Deep in the countryside of Sasaguri, Fukuoka prefecture, is one of Japan's most impressive Buddha statues. With a heatwave sweeping across the country, we ventured out to discover the peaceful beauty of Nanzoin temple and its surrounding nature.
We start our journey at Hakata station in downtown Fukuoka. Many train lines run through here, including Japan's high-speed Shinkansen trains that connect Fukuoka from it's island on Kyushu to mainland Japan. The station bustles with daily commuters and those looking to enjoy Fukuoka and its surrounding heritage attractions. Hakata station is also the perfect place to pick up a bento (prepared lunch box) for your journey. We pick out some delicious sandwiches from Evah – a deli that creates delicious macrobiotic vegan dishes. Before we board the JR Sasaguri line, we grab a couple of drinks – we'll definitely need to cool off in this heat!
It's the late morning, so luckily there are plenty of available seats on the train. The carriage is cooled by air conditioning that hums loud enough to appreciate its effort. On the opposite platform, a couple of trains come and go as we wait to depart.
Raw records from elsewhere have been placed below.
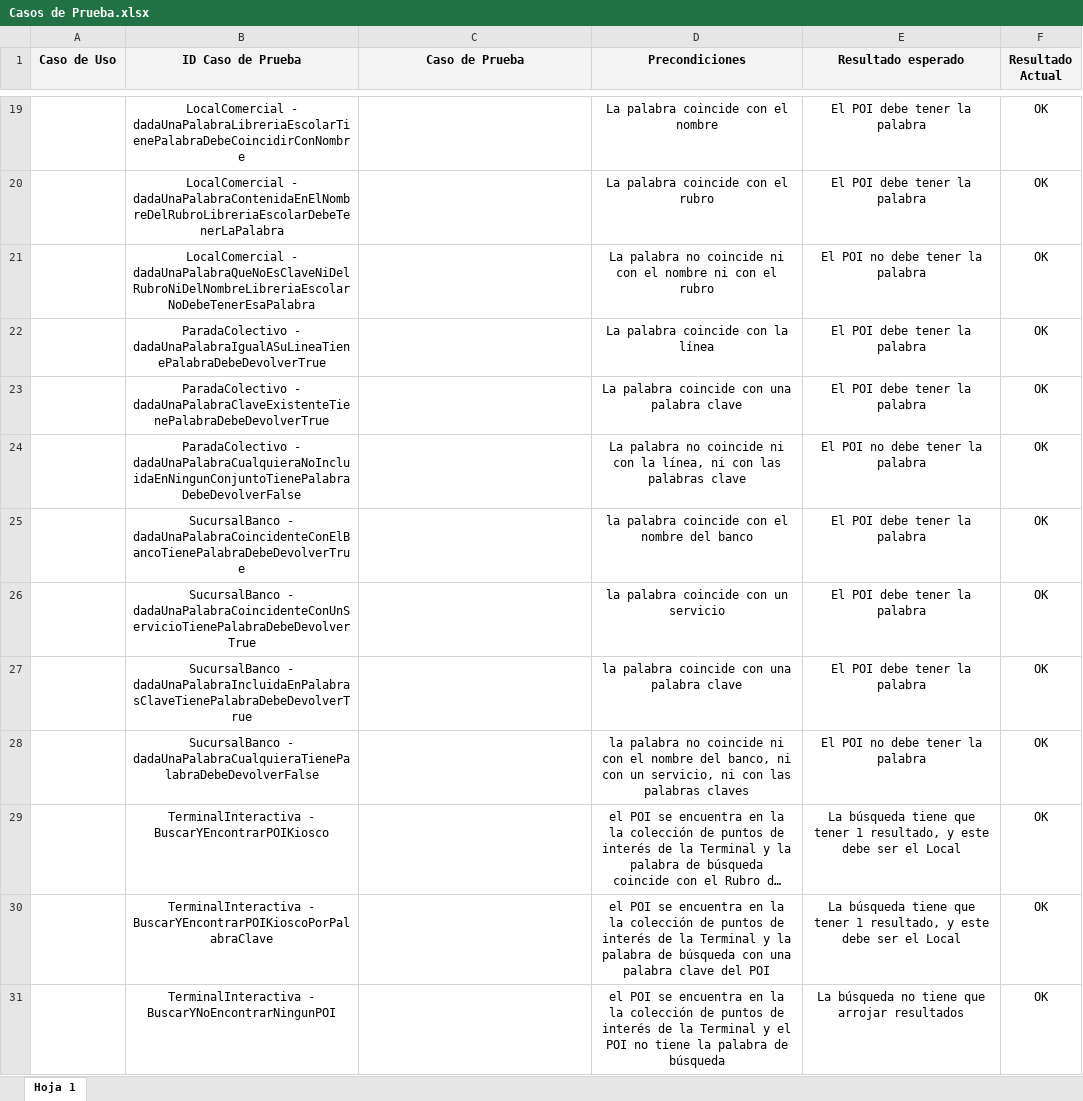
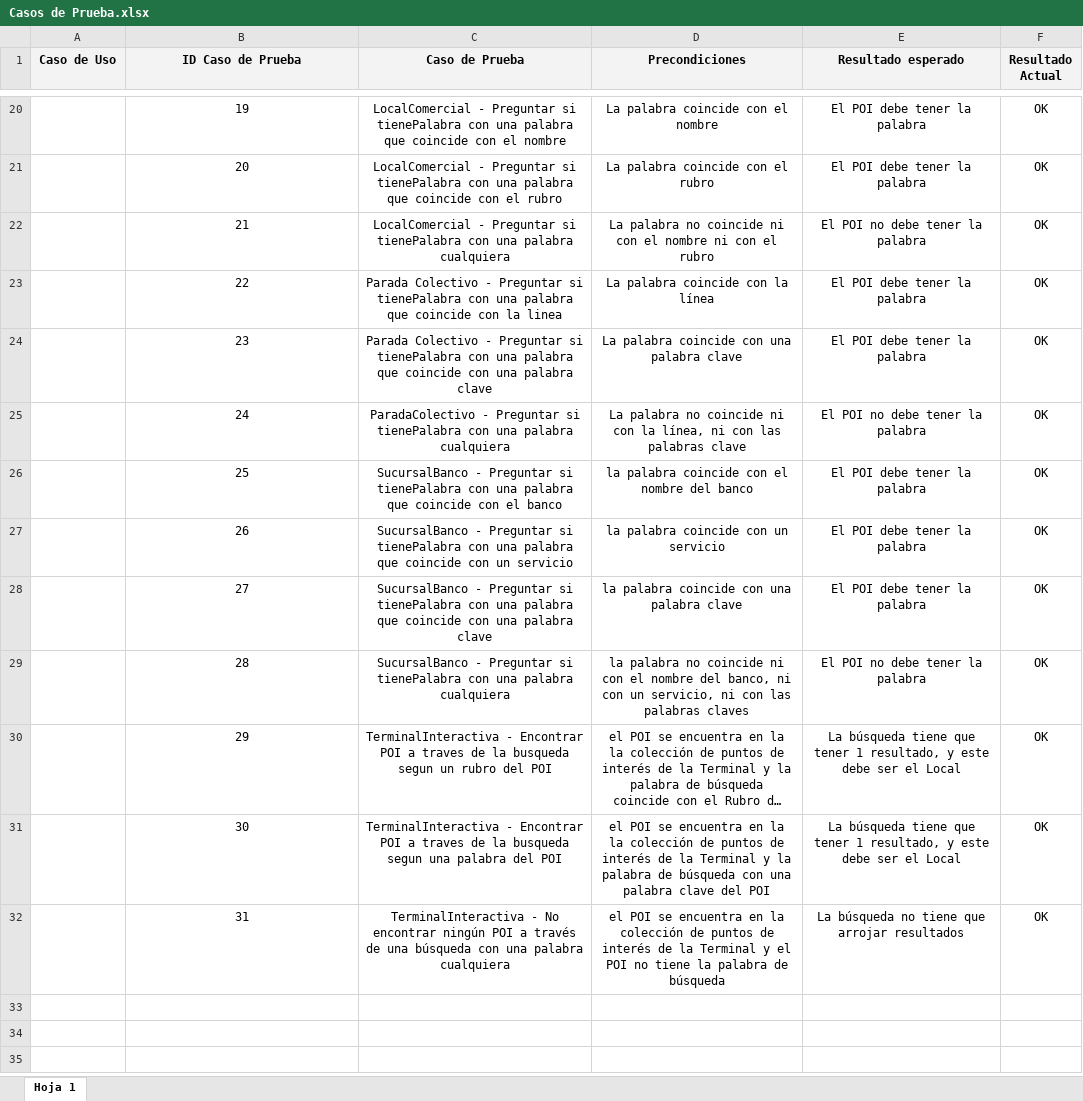
Before and after one commit to ArBeraha/utn-tp-dds, an Excel workbook: Documentación/Casos de Prueba.xlsx, sheet Hoja 1, drawn as a sheet; only a part is shown, gaps mark what is left out; long unchanged cells end in …; values as stored, in another font and other column widths than the file's, no borders; addresses are those after the commit; the diff covers the shown part only; the diff names each change by its address in the sheet, - before the commit and + after, or states it on an @@ line.

Commit message:
Agregados casos de prueba faltantes a planilla

```diff
--- a/Documentación/Casos de Prueba.xlsx (sheet Hoja 1)
+++ b/Documentación/Casos de Prueba.xlsx (sheet Hoja 1)
-B20 (ID Caso de Prueba): LocalComercial - dadaUnaPalabraLibreriaEscolarTienePalabraDebeCoincidirConNombre
+B20 (ID Caso de Prueba): 19
-C20 (Caso de Prueba): (empty)
+C20 (Caso de Prueba): LocalComercial - Preguntar si tienePalabra con una palabra que coincide con el nombre
-B21 (ID Caso de Prueba): LocalComercial - dadaUnaPalabraContenidaEnElNombreDelRubroLibreriaEscolarDebeTenerLaPalabra
+B21 (ID Caso de Prueba): 20
-C21 (Caso de Prueba): (empty)
+C21 (Caso de Prueba): LocalComercial - Preguntar si tienePalabra con una palabra que coincide con el rubro
-B22 (ID Caso de Prueba): LocalComercial - dadaUnaPalabraQueNoEsClaveNiDelRubroNiDelNombreLibreriaEscolarNoDebeTenerEsaPalabra
+B22 (ID Caso de Prueba): 21
-C22 (Caso de Prueba): (empty)
+C22 (Caso de Prueba): LocalComercial - Preguntar si tienePalabra con una palabra cualquiera
-B23 (ID Caso de Prueba): ParadaColectivo - dadaUnaPalabraIgualASuLineaTienePalabraDebeDevolverTrue
+B23 (ID Caso de Prueba): 22
-C23 (Caso de Prueba): (empty)
+C23 (Caso de Prueba): Parada Colectivo - Preguntar si tienePalabra con una palabra que coincide con la linea
-B24 (ID Caso de Prueba): ParadaColectivo - dadaUnaPalabraClaveExistenteTienePalabraDebeDevolverTrue
+B24 (ID Caso de Prueba): 23
-C24 (Caso de Prueba): (empty)
+C24 (Caso de Prueba): Parada Colectivo - Preguntar si tienePalabra con una palabra que coincide con una palabra clave
-B25 (ID Caso de Prueba): ParadaColectivo - dadaUnaPalabraCualquieraNoIncluidaEnNingunConjuntoTienePalabraDebeDevolverFalse
+B25 (ID Caso de Prueba): 24
-C25 (Caso de Prueba): (empty)
+C25 (Caso de Prueba): ParadaColectivo - Preguntar si tienePalabra con una palabra cualquiera
-B26 (ID Caso de Prueba): SucursalBanco - dadaUnaPalabraCoincidenteConElBancoTienePalabraDebeDevolverTrue
+B26 (ID Caso de Prueba): 25
-C26 (Caso de Prueba): (empty)
+C26 (Caso de Prueba): SucursalBanco - Preguntar si tienePalabra con una palabra que coincide con el banco
-B27 (ID Caso de Prueba): SucursalBanco - dadaUnaPalabraCoincidenteConUnServicioTienePalabraDebeDevolverTrue
+B27 (ID Caso de Prueba): 26
-C27 (Caso de Prueba): (empty)
+C27 (Caso de Prueba): SucursalBanco - Preguntar si tienePalabra con una palabra que coincide con un servicio
-B28 (ID Caso de Prueba): SucursalBanco - dadaUnaPalabraIncluidaEnPalabrasClaveTienePalabraDebeDevolverTrue
+B28 (ID Caso de Prueba): 27
-C28 (Caso de Prueba): (empty)
+C28 (Caso de Prueba): SucursalBanco - Preguntar si tienePalabra con una palabra que coincide con una palabra clave
-B29 (ID Caso de Prueba): SucursalBanco - dadaUnaPalabraCualquieraTienePalabraDebeDevolverFalse
+B29 (ID Caso de Prueba): 28
-C29 (Caso de Prueba): (empty)
+C29 (Caso de Prueba): SucursalBanco - Preguntar si tienePalabra con una palabra cualquiera
-B30 (ID Caso de Prueba): TerminalInteractiva - BuscarYEncontrarPOIKiosco
+B30 (ID Caso de Prueba): 29
-C30 (Caso de Prueba): (empty)
+C30 (Caso de Prueba): TerminalInteractiva - Encontrar POI a traves de la busqueda segun un rubro del POI
-B31 (ID Caso de Prueba): TerminalInteractiva - BuscarYEncontrarPOIKioscoPorPalabraClave
+B31 (ID Caso de Prueba): 30
-C31 (Caso de Prueba): (empty)
+C31 (Caso de Prueba): TerminalInteractiva - Encontrar POI a traves de la busqueda segun una palabra del POI
-B32 (ID Caso de Prueba): TerminalInteractiva - BuscarYNoEncontrarNingunPOI
+B32 (ID Caso de Prueba): 31
-C32 (Caso de Prueba): (empty)
+C32 (Caso de Prueba): TerminalInteractiva - No encontrar ningún POI a través de una búsqueda con una palabra cualquiera
-D32 (Precondiciones): …en la la colección de…
+D32 (Precondiciones): …en la colección de…
```
Also changed, not shown: 2 added rows, 1 removed row and 40 edited cells elsewhere in this sheet.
Small groups of families, late commuters and school children make their way into central Hakata. The platform clears and the conductors signal to each other to continue on. Our train is ready to depart. The wheels begin grinding forward and over the speaker we hear the upcoming stops. This will be a quick journey, taking only around 25 minutes (5 stops) to reach Kido Nanzoin-mae Station.
As we head East from Hakata station, the cement dwellings of downtown Fukuoka city quickly clear to reveal the lush countryside. Traditional Japanese houses appear, some overgrown with vines and all bearing the character of a life lived just outside the reach of day-to-day city living.
The train picks up speed and shuffles every now and then to the changing of the tracks. We pass through tunnels that run under mountains and begin following a river below. We catch glimpses of families splashing in the soft currents. It's the middle of summer with temperatures reaching over 40℃, and like us, it's fun to see others cooling off outside!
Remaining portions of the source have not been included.